In 2003 and 2004, several seminars were held for Baltic experts to discuss identification of river basin districts, proposed typology and characteristics of surface water. Even if they have not led to a harmonized typology, experts had a regular information exchange with neighbouring colleagues. In 2003, permanent working groups were established in accordance with the agreements concluded between the Ministries of the Environment of Latvia and Lithuania and of Latvia and Estonia (LEGMA, 2005).
Latvia and Estonia cooperate on establishing, updating and implementing water management plans for the cross-border Gauja/Koiva river basin. This joint project also supports the preparation of a joint water management plan, combining the water management plans of the two countries. The first river basin management plans were produced separately (MoE of Estonia, 2015).
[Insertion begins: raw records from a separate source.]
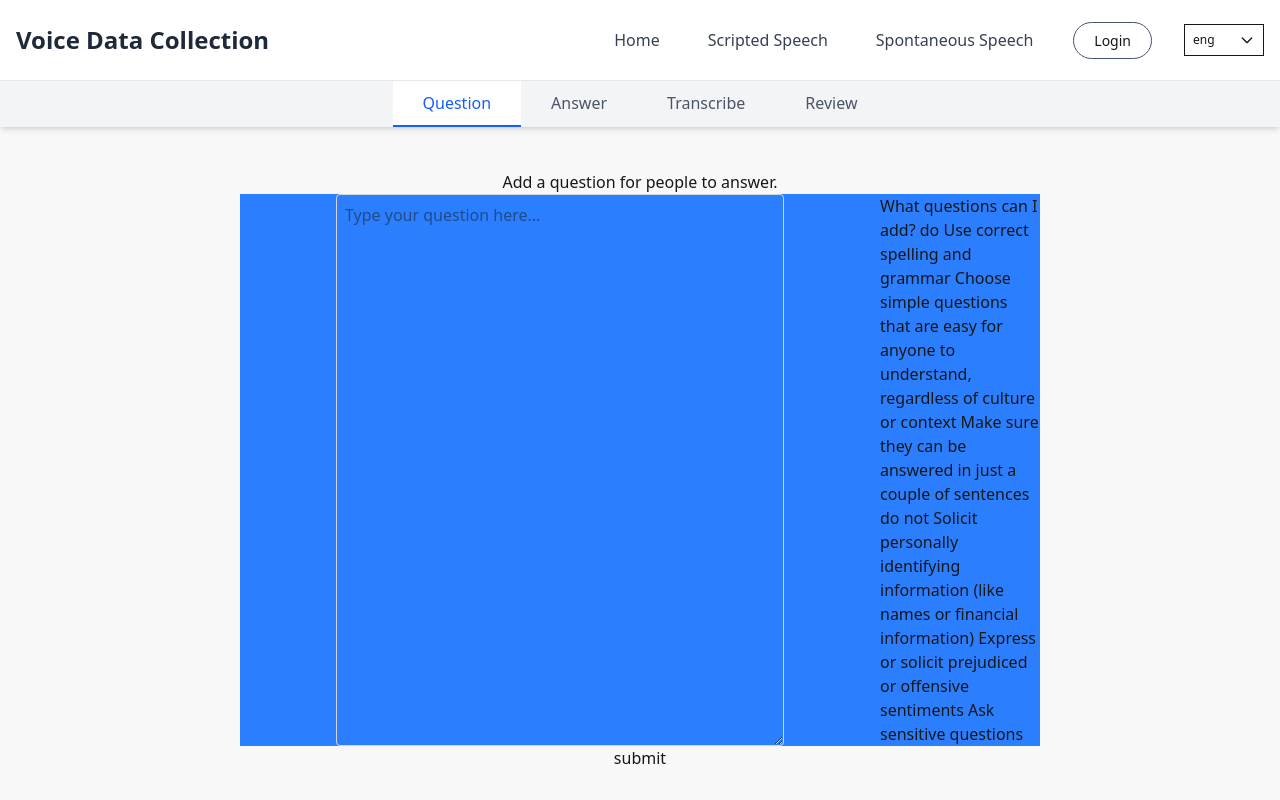
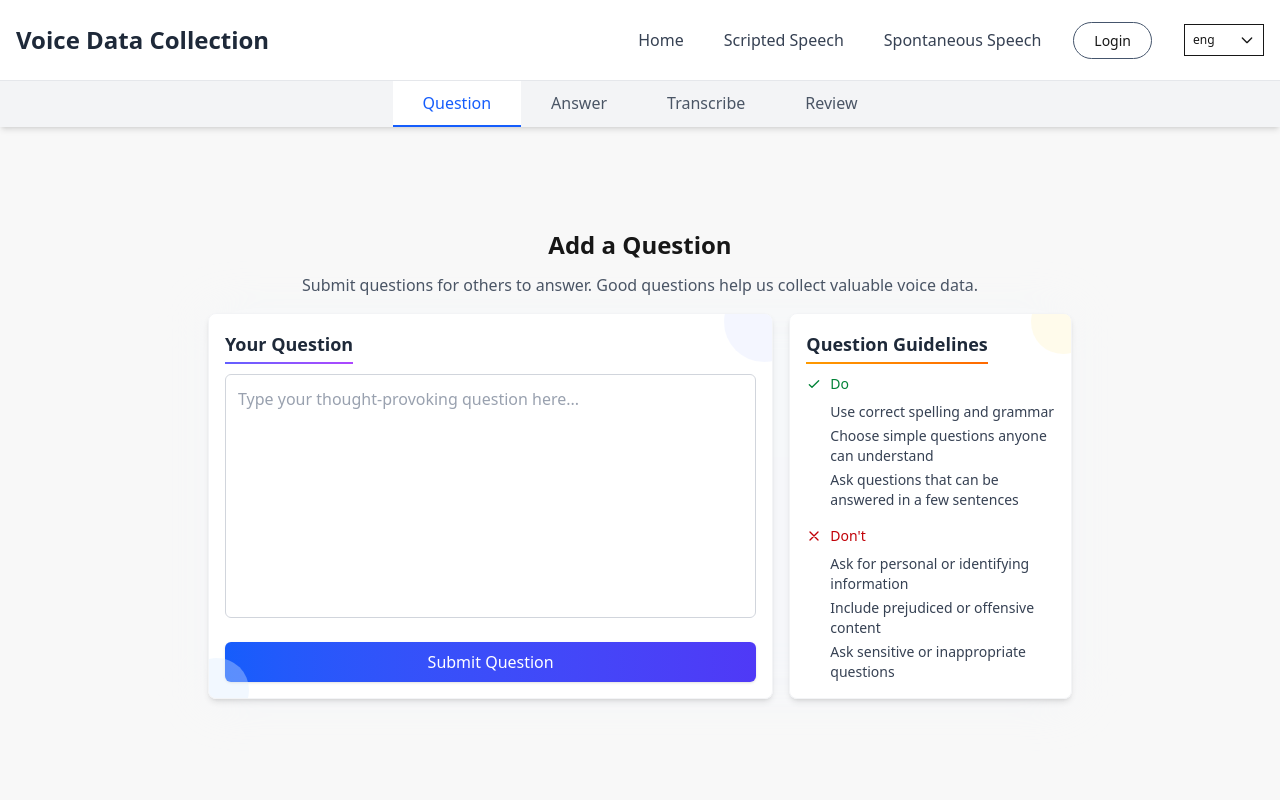
Before and after one commit to ai4lril/ai4lril, a Next.js app: page /question in a window 1280 px wide. Built offline with nearby package versions, Linux system fonts and the light colour scheme.

Commit message:
questins page

```diff
--- a/app/question/page.tsx
+++ b/app/question/page.tsx
@@ -1,31 +1,113 @@
 "use client";
 
+import { useState } from "react";
 import TextBox from "@/components/TextBox";
 
-export default function question() {
+export default function Question() {
+    const [isSubmitting, setIsSubmitting] = useState(false);
+    const [submitted, setSubmitted] = useState(false);
+
+    const handleSubmit = (question: string) => {
+        setIsSubmitting(true);
+        // Here you would normally send the data to your backend
+        setTimeout(() => {
+            setIsSubmitting(false);
+            setSubmitted(true);
+            // Reset after showing success message
+            setTimeout(() => setSubmitted(false), 3000);
+        }, 1000);
+    };
+
     return (
-        <div className="flex flex-col items-center w-full h-full justify-center gap ">
+        <div className="w-full max-w-2xl md:max-w-4xl py-4 px-2 md:px-4 mx-auto">
+            <h1 className="text-xl md:text-2xl font-bold text-center mb-3">Add a Question</h1>
 
-            <p className="mt-7 sm:mt-3">Add a question for people to answer.</p>
+            <p className="text-center text-gray-600 mb-4 text-sm md:text-base">
+                Submit questions for others to answer. Good questions help us collect valuable voice data.
+            </p>
 
-            <div className="w-full flex justify-center max-w-[800px] mx-auto bg-blue-500">
-                <TextBox />
-                <div className="w-50">
-                    What questions can I add?
-                    do
-                    Use correct spelling and grammar
-                    Choose simple questions that are easy for anyone to understand, regardless of culture or context
-                    Make sure they can be answered in just a couple of sentences
-                    do not
-                    Solicit personally identifying information (like names or financial information)
-                    Express or solicit prejudiced or offensive sentiments
-                    Ask sensitive questions
+            <div className="w-full relative">
+                <div className="absolute inset-0 bg-gradient-to-b from-blue-50/30 to-indigo-50/30 -z-10 rounded-xl blur-xl hidden md:block"></div>
+
+                <div className="grid grid-cols-1 md:grid-cols-[2fr_1fr] gap-4 w-full">
+                    {/* Question input section */}
+                    <div className="bg-white/95 backdrop-blur-sm rounded-md md:rounded-lg p-4 shadow-md border border-gray-100 relative overflow-hidden flex flex-col">
+                        {/* Decorative circles */}
+                        <div className="absolute -right-8 -top-8 w-20 h-20 bg-indigo-100/50 rounded-full opacity-70 hidden sm:block"></div>
+                        <div className="absolute -left-6 -bottom-6 w-16 h-16 bg-blue-100/50 rounded-full opacity-70 hidden sm:block"></div>
+
+                        <h2 className="text-md md:text-lg font-semibold mb-3 text-gray-800 relative">
+                            <span className="inline-block relative pb-1">
+                                Your Question
+                                <span className="absolute -bottom-0.5 left-0 w-full h-[2px] bg-gradient-to-r from-indigo-500 to-purple-500"></span>
+                            </span>
+                        </h2>
+
+                        <div className="mb-4 min-h-[100px] h-auto flex-1 relative z-10">
+                            <TextBox
+                                onSubmit={handleSubmit}
+                                placeholder="Type your thought-provoking question here..."
+                            />
+                        </div>
+
+                        <button
+                            onClick={() => document.forms[0].requestSubmit()}
+                            disabled={isSubmitting || submitted}
+                            className={`w-full px-4 py-2 rounded-md font-medium transition-all duration-200 shadow-sm hover:shadow mt-2 ${isSubmitting
+                                ? "bg-blue-300 cursor-not-allowed"
+                                : submitted
+                                    ? "bg-green-500 text-white"
+                                    : "bg-gradient-to-r from-blue-600 to-indigo-600 hover:from-blue-700 hover:to-indigo-700 text-white"
+                                }`}
+                        >
+                            {isSubmitting ? "Submitting..." : submitted ? "Submitted!" : "Submit Question"}
+                        </button>
+                    </div>
+
+                    {/* Guidelines section */}
+                    <div className="bg-white/95 backdrop-blur-sm rounded-md md:rounded-lg p-4 shadow-md border border-gray-100 relative overflow-hidden mt-4 md:mt-0 flex flex-col">
+                        {/* Decorative circle */}
+                        <div className="absolute -right-6 -top-6 w-16 h-16 bg-amber-100/50 rounded-full opacity-70 hidden sm:block"></div>
+
+                        <h2 className="text-md md:text-lg font-semibold mb-3 text-gray-800 relative">
+                            <span className="inline-block relative pb-1">
+                                Question Guidelines
+                                <span className="absolute -bottom-0.5 left-0 w-full h-[2px] bg-gradient-to-r from-amber-500 to-orange-500"></span>
+                            </span>
+                        </h2>
+
+                        <div className="space-y-4">
+                            <div>
+                                <h3 className="text-sm font-medium text-green-700 mb-2 flex items-center">
+                                    <svg className="w-4 h-4 mr-2" fill="none" stroke="currentColor" viewBox="0 0 24 24">
+                                        <path strokeLinecap="round" strokeLinejoin="round" strokeWidth={2} d="M5 13l4 4L19 7" />
+                                    </svg>
+                                    Do
+                                </h3>
+                                <ul className="text-sm text-gray-700 space-y-1 ml-6">
+                                    <li>Use correct spelling and grammar</li>
+                                    <li>Choose simple questions anyone can understand</li>
+                                    <li>Ask questions that can be answered in a few sentences</li>
+                                </ul>
+                            </div>
+
+                            <div>
+                                <h3 className="text-sm font-medium text-red-700 mb-2 flex items-center">
+                                    <svg className="w-4 h-4 mr-2" fill="none" stroke="currentColor" viewBox="0 0 24 24">
+                                        <path strokeLinecap="round" strokeLinejoin="round" strokeWidth={2} d="M6 18L18 6M6 6l12 12" />
+                                    </svg>
+                                    Don't
+                                </h3>
+                                <ul className="text-sm text-gray-700 space-y-1 ml-6">
+                                    <li>Ask for personal or identifying information</li>
+                                    <li>Include prejudiced or offensive content</li>
+                                    <li>Ask sensitive or inappropriate questions</li>
+                                </ul>
+                            </div>
+                        </div>
+                    </div>
                 </div>
             </div>
-            <div>
-                <button>submit</button>
-            </div>
-
         </div>
-    )
+    );
 }
--- a/components/Modes.tsx
+++ b/components/Modes.tsx
@@ -22,7 +22,7 @@ export default function Modes() {
 
     return (
         <div className="flex justify-around items-center bg-gray-100 border-t border-gray-200">
-            <ul className="flex">
+            <ul className="flex flex-wrap w-full justify-center">
                 {currentModes.map((mode) => {
                     const href = `/${mode.toLowerCase()}`;
                     const isActive = pathname === href;
--- a/components/Navbar.tsx
+++ b/components/Navbar.tsx
@@ -37,13 +37,13 @@ export default function Navbar() {
                     <div className="flex items-center">
                         {/* Desktop menu */}
                         <div className="hidden md:flex">
-                            <ul className="flex space-x-8 items-center">
+                            <ul className="flex items-center text-center gap-10">
                                 {navbarItems.map((item) => {
                                     return (
                                         <li key={item.path}>
                                             <Link
                                                 href={item.path}
-                                                className="text-gray-700 hover:text-blue-500 hover:border-b-3 px-2 py-1 "
+                                                className="text-gray-700 hover:text-blue-500 hover:border-b-3 pb-1  text-center "
                                             >
                                                 {item.name}
                                             </Link>
--- a/components/TextBox.tsx
+++ b/components/TextBox.tsx
@@ -1,11 +1,31 @@
-export default function TextBox() {
+import { useState } from 'react';
+
+interface TextBoxProps {
+    onSubmit?: (text: string) => void;
+    placeholder?: string;
+}
+
+export default function TextBox({
+    onSubmit,
+    placeholder = "Type your question here...",
+}: TextBoxProps) {
+    const [text, setText] = useState<string>('');
+
+    const handleSubmit = (e: React.FormEvent) => {
+        e.preventDefault();
+        if (onSubmit && text.trim()) {
+            onSubmit(text);
+        }
+    };
+
     return (
-        <div className="flex flex-col items-center w-full h-full justify-center gap-4">
-            <form className="w-full h-full max-w-md">
+        <div className="h-full w-full">
+            <form className="w-full h-full" onSubmit={handleSubmit}>
                 <textarea
-                    className="w-full h-full p-2 border border-gray-300 rounded-sm focus:outline-none focus:ring-2 focus:ring-blue-500 hover:outline-2 hover:outline-blue-400"
-                    placeholder="Type your question here..."
-                    rows={4}
+                    className="w-full h-full p-3 rounded-md border border-gray-300 bg-white focus:border-blue-500 focus:ring-1 focus:ring-blue-500 outline-none resize-none placeholder:text-gray-400 text-gray-700"
+                    placeholder={placeholder}
+                    value={text}
+                    onChange={(e) => setText(e.target.value)}
                 ></textarea>
             </form>
         </div>
```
The Nemunas RBD is shared with two EU Member States, Poland and Lithuania, and two non-EU countries, Belarus and the Russian Federation (Kaliningrad oblast). The governments of Lithuania, the Russian Federation, Belarus, and the European Commission have initiated the preparation of an agreement on cooperation in the use and protection of water bodies within the Nemunas River Basin District (RBD). A draft agreement has been drawn up but has not been signed yet. No measures have been foreseen for Poland and Latvia, because the part of the Nemunas RBD in Poland constitutes only 287 km² (the upstream reaches of the rivers with no significant pressures), and the part of the RBD in Latvia constitutes only 100 km² (the upstream reaches of the rivers with no significant pressures), and the results of water quality monitoring showed that the ecological status of the rivers along the Polish and Latvian border were good.